Friday, October 12, 2012
Top 5 Fridays! 5 Ways to Have a TMD Practice
I have been asked by more than 1 reader, do I think it's possible to have a TMD based practice, and if so, how do (or did) I go about doing it?
1) Educate yourself
I finished Dr. Mariano Rocabado's Craniofacial Courses and certificate through the University of St. Augustine. I cannot say enough good things about his courses. He not only proved the craniomandibular posittion is related to cervicocranial position, but has literally done hundreds if not thousands of pre and post test scans of the cranial area and TMJ area. Looking at both of these areas prior to treatment, and then after education, manual therapy, and exercise, you can clearly see the changes (increased joint space, better position of the mandible)
One of my favorite outcome measures of his is taking a picture of the patient's face and having them point toward the pain (usually not smiling), then at the end of treatment, taking a picture of them smiling. Great outcomes!
His courses also greatly improve your ability to treat the cervical spine, and headaches in particular. I cannot recommend them enough. He also facilitates referrals to dentists by teaching you basic dental lingo. When in Rome....
2) Market to the right sources
Believe it or not, the average dentist is no better equipped to deal with more difficult TMD cases than the average PT. Both professions most likely learn a bit about it in school, but unless either takes continuing education, they cannot properly assess or treat anything but the simple cases.
Shortly after getting certified, I marketed to the biggest TMD clinic in Western, NY. It just so happened the dentist who owned it at the time took Rocabado's courses. He started referring me a majority of his patients and that quickly became at times between 50-75% of my caseload.
You should also market to ENT specialists. They often get patients who c/o ear pain, earache, tinnitus, etc. Once they clear the ear, sinuses, etc... many of them diagnose the patient with TMD, but do not give PT as an option. There are several ENT offices in the area that send me these patients.
Market to your dentist. My dentist was very happy to hear that I treated TMD patients, asked for my card, and got together the other practitioners in the office to learn my quick screen. Tenderness in suboccipital area, possible pain with cervical rotation or extension, intra-articular click (not necessarily painful), deflection or deviation of mandible depression. Takes about a minute to check. Refer out!
3) Offer to give a presentation to a local dental group
One of the biggest kick starts to my almost 2 year old practice was giving a presentation on TMD to a group of about 70 local dentists. They were all very receptive and asked a lot of great questions. I still get random referrals from a "dentist that knows me" and by knows me, they mean saw me speak over dinner and drinks for a few hours. Every referral counts!
4) Blog/Social Media
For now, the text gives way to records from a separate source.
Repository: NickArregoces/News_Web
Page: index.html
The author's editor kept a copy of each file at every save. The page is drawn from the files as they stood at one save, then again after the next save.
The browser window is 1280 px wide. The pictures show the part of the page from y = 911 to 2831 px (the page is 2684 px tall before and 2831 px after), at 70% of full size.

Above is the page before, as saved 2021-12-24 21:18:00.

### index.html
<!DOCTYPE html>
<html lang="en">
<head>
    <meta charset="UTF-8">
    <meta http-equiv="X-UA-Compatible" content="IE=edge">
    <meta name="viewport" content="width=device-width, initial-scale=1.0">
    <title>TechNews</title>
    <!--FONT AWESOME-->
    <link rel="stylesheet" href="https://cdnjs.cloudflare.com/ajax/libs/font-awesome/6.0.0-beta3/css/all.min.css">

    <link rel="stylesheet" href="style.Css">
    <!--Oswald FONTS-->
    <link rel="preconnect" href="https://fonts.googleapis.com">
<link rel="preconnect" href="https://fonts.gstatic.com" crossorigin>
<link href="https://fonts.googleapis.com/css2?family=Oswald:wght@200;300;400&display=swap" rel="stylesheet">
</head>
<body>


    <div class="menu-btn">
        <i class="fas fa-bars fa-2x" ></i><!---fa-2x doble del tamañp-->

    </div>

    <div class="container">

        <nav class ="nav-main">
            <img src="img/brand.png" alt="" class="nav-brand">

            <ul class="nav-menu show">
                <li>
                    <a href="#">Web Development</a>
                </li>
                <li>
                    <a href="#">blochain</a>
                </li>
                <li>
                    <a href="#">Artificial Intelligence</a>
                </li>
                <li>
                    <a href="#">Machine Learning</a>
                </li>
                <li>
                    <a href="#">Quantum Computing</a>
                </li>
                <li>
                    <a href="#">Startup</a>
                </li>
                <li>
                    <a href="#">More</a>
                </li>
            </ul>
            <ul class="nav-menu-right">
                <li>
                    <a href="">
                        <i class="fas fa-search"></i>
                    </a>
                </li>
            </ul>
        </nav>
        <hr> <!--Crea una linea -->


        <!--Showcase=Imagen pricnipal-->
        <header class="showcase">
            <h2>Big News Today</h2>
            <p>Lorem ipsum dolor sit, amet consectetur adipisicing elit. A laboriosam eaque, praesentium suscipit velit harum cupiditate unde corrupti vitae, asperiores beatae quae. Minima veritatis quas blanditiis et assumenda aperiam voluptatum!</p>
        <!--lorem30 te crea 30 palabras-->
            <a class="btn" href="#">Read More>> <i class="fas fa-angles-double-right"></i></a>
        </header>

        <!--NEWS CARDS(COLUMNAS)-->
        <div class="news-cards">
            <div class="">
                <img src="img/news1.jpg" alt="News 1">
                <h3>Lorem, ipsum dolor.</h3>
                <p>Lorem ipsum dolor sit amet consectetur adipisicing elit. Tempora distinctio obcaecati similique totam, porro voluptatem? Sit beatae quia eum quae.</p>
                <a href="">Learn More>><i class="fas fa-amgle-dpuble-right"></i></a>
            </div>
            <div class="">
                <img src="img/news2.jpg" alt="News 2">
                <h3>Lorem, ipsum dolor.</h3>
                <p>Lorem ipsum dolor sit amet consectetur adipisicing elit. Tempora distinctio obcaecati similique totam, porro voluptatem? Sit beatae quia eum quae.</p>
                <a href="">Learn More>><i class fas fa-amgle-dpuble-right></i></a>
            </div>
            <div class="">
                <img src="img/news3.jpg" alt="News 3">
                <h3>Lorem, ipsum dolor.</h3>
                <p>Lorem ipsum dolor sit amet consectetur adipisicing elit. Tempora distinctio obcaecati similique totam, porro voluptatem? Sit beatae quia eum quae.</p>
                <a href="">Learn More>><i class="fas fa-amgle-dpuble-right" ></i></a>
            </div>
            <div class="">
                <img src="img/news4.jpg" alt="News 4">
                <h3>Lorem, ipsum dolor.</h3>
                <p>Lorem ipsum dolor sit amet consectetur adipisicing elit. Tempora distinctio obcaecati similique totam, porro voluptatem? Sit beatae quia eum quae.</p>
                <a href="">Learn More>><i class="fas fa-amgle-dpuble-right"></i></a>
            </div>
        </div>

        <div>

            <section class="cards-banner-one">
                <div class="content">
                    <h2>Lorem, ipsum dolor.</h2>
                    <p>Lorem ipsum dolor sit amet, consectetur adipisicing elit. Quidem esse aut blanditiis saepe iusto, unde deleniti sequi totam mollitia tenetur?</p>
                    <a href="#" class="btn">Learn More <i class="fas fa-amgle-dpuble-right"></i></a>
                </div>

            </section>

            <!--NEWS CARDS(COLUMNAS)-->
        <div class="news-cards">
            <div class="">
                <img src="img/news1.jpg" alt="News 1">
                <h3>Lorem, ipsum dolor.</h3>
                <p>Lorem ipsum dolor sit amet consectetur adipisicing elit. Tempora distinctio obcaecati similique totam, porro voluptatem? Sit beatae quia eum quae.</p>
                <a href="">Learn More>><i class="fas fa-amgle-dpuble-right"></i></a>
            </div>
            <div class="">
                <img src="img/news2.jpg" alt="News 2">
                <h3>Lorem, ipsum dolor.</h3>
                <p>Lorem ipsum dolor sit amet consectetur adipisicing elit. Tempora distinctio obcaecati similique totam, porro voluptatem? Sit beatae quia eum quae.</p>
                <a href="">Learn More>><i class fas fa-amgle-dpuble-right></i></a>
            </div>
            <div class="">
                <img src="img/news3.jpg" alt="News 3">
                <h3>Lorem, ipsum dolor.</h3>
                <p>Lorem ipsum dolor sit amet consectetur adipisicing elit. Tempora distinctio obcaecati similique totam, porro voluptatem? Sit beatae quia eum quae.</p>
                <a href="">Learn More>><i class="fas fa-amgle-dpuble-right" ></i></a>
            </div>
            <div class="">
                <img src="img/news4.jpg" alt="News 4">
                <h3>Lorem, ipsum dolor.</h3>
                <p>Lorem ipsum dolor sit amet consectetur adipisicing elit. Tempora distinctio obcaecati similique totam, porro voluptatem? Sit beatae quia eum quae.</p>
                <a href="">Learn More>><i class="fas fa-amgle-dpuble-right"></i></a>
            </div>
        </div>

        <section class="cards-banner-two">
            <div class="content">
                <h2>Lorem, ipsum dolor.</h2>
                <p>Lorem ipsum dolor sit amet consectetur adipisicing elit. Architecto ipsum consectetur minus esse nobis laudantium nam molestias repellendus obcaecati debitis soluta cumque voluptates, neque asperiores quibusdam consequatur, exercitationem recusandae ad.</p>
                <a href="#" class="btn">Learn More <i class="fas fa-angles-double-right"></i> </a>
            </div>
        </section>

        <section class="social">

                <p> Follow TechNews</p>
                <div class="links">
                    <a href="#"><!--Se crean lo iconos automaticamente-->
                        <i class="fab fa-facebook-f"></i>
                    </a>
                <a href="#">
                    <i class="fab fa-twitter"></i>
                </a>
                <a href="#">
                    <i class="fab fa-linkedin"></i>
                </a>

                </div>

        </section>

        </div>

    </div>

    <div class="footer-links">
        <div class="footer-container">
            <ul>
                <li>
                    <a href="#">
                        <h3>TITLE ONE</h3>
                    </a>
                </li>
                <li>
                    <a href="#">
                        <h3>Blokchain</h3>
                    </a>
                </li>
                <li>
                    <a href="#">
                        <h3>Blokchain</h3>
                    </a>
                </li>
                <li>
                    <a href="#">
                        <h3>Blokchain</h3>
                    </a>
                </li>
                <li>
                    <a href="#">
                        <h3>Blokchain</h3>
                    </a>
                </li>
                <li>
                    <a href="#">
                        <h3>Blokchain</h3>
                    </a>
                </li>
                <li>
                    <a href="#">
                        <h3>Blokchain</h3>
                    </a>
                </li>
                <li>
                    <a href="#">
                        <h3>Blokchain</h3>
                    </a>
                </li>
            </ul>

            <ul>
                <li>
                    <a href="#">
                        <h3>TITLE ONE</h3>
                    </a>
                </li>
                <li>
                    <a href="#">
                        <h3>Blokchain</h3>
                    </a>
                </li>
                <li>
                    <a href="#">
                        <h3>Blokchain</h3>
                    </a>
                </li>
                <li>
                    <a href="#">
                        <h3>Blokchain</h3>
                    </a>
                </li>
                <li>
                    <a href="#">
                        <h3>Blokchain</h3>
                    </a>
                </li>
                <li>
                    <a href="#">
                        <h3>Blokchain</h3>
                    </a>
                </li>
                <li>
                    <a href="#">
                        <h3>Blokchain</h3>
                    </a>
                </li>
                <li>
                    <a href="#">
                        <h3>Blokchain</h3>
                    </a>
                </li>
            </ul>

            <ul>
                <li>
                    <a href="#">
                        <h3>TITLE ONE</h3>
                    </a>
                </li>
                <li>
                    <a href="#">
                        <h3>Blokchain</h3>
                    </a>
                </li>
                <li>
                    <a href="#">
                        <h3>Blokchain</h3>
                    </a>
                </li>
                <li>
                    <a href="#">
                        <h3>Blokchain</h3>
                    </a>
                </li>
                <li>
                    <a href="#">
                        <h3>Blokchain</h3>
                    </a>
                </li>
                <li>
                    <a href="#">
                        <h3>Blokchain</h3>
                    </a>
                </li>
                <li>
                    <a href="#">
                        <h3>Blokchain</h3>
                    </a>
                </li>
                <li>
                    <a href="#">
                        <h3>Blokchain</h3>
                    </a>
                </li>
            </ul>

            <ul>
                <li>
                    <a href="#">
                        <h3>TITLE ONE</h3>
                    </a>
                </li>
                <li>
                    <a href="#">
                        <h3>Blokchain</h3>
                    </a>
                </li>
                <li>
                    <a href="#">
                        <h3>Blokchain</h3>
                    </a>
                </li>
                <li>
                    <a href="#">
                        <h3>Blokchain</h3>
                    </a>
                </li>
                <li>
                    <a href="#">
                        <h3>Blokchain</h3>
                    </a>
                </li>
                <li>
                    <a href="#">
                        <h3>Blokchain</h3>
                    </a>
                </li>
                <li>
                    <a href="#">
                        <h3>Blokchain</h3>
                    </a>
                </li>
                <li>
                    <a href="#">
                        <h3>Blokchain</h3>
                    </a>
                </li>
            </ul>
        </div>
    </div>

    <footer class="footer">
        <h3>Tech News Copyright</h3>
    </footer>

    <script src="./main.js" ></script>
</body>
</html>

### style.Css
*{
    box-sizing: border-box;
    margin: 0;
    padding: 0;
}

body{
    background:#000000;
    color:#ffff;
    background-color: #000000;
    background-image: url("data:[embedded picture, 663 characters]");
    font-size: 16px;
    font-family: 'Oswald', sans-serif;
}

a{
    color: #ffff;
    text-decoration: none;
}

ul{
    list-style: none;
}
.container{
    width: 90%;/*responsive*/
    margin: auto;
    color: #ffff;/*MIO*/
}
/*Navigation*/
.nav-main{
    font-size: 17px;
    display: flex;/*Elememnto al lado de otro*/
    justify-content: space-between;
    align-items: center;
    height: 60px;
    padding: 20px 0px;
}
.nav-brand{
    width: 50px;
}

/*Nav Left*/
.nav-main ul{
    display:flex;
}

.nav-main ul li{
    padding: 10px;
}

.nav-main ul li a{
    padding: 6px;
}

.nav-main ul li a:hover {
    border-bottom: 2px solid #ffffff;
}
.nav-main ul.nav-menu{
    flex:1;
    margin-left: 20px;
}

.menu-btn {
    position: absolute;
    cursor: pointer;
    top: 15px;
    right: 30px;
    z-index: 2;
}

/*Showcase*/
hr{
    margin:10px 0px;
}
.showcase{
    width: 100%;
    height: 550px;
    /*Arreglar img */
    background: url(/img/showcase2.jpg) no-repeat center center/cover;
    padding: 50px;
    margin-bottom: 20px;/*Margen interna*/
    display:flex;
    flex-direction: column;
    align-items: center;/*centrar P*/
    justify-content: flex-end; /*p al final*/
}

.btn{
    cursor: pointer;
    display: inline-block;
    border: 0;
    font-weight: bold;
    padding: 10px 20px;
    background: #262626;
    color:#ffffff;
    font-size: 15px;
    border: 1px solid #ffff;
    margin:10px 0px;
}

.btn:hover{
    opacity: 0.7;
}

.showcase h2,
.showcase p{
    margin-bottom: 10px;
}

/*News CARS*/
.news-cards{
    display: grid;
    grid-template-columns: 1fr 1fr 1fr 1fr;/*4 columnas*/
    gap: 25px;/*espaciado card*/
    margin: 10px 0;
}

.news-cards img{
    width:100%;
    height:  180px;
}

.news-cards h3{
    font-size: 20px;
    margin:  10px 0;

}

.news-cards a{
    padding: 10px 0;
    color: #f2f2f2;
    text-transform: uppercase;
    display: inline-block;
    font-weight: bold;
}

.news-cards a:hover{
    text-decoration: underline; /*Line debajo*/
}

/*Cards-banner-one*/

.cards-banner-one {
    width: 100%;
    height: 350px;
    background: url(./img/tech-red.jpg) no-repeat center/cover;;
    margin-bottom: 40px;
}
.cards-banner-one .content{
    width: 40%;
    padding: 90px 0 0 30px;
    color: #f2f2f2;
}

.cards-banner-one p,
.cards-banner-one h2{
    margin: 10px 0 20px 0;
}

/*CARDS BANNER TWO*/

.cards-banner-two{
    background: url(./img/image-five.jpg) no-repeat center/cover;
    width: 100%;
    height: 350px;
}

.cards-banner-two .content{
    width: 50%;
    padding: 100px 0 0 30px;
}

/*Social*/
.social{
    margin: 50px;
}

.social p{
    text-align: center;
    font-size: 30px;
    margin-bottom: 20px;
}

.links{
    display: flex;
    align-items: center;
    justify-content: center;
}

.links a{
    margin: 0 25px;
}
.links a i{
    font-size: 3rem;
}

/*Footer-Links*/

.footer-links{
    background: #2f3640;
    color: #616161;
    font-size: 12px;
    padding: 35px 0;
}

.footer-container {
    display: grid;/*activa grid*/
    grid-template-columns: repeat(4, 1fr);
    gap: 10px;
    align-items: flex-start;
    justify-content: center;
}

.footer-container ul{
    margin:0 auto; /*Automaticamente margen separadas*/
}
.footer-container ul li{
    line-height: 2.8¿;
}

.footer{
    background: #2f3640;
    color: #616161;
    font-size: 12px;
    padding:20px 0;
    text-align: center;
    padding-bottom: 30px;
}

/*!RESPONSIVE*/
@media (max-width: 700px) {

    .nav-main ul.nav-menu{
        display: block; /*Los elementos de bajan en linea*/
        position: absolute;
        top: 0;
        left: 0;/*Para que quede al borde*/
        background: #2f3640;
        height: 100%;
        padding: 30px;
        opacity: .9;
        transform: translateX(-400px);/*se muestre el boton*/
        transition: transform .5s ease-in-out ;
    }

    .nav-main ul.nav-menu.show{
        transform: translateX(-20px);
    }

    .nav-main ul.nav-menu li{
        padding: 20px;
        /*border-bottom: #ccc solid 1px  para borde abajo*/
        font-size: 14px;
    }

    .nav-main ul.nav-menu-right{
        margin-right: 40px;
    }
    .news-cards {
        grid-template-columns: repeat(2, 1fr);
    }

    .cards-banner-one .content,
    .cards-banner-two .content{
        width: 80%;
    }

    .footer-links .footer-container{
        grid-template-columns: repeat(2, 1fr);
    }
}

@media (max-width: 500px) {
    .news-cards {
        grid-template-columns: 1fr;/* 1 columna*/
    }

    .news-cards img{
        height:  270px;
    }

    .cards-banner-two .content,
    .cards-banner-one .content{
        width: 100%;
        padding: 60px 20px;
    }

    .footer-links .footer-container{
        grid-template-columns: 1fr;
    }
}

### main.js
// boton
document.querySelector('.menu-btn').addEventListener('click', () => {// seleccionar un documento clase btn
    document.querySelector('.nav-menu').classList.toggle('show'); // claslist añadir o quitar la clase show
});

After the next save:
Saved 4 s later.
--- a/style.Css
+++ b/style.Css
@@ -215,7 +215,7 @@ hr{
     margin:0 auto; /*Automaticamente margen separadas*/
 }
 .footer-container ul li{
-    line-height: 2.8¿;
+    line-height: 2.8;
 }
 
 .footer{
Seriously. My business partner calls me the worst marketer in the world. He used to go visit docs all the time, bringing them cupcakes, etc.. We used to call it marketing to Erson, often the docs office was closed, and he would come back with treats and put them on my desk.
Anyway, by blogging interesting cases, putting in search terms on my posts, at least 3 dentists and 1 orthodontist ended up googling me, calling me, or emailing me asking me if I am accepting new patients. I sure am! So yeah, I'm the worst marketer in the world because my online presence has other practitioners contacting me first. The more you blog, the more hits you get, the stronger your search engine optimization or SEO. Every business should have a blog. The trick is writing for the correct audience. If you do not want to do it, or know how to do it. There are services out there (some by PTs) that teach you how. I can recommend some. Contact me!
5) Market to your patients
Patients are some of my biggest referral sources. Our HMOs cover direct access, and after analyzing our clinic data over the past year, we found almost 70% of our patients were self referred. Many were former patients who were told they did not need a referral/script to come back. Some were patients who came back for other body areas to be treated.
I always ask patients, "is there anything else you would like us to take a look at?" I also ask this on more than one occasion, especially when the condition you are currently treating them for is resolving. Also, many cervical patients may have an asymptomatic TMJ click, deviation in mandible motion, tinnitus, or earache. Do you ask about these things or look for them? Every TMD patient is a cervical patient, but not every cervical patient is a TMD patient - some of them are though.
Tell them to tell their dentist about their experience with your practice. Give your patients marketing materials. Providers seem to be more receptive to patient's experiences rather than another Joe Schmoe clinician walking in with cupcakes.
I admit that many of these things were being in the right place at the right time, talking to the right person, or treating the right patient. However, I've been at this 14 years, those are the best marketing opportunities. Everyone you meet is a marketing opportunity. Patients are one of the biggest if you are a sympathetic, compassionate, and educational provider.